Data:
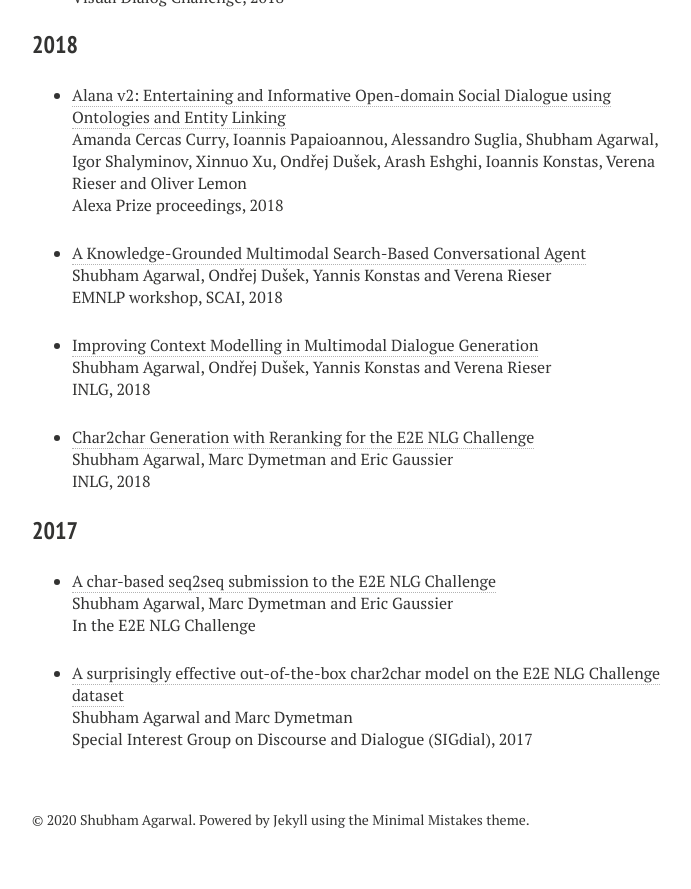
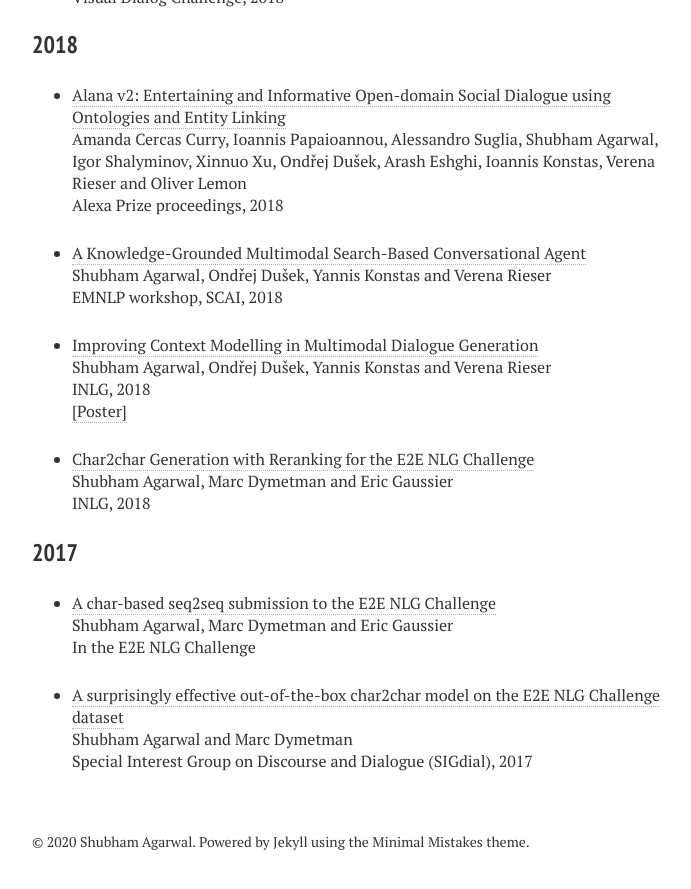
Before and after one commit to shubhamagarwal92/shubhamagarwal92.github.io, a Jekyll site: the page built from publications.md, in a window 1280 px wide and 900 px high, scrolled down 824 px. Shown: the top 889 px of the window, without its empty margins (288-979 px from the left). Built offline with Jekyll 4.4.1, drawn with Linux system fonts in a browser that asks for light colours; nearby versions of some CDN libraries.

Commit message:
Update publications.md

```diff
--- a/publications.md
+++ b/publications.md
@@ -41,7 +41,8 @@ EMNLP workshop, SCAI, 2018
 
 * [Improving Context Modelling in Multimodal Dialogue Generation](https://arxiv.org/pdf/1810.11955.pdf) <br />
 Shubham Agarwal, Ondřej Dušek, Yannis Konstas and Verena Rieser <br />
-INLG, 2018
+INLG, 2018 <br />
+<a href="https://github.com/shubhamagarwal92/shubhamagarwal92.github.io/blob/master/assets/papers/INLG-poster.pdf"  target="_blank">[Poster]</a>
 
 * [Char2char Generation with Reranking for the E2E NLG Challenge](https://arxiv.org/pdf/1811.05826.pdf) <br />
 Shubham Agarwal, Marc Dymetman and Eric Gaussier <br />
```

Action item:
Lines with "https": state how many there are in the records, and nothing more.

Your response:
3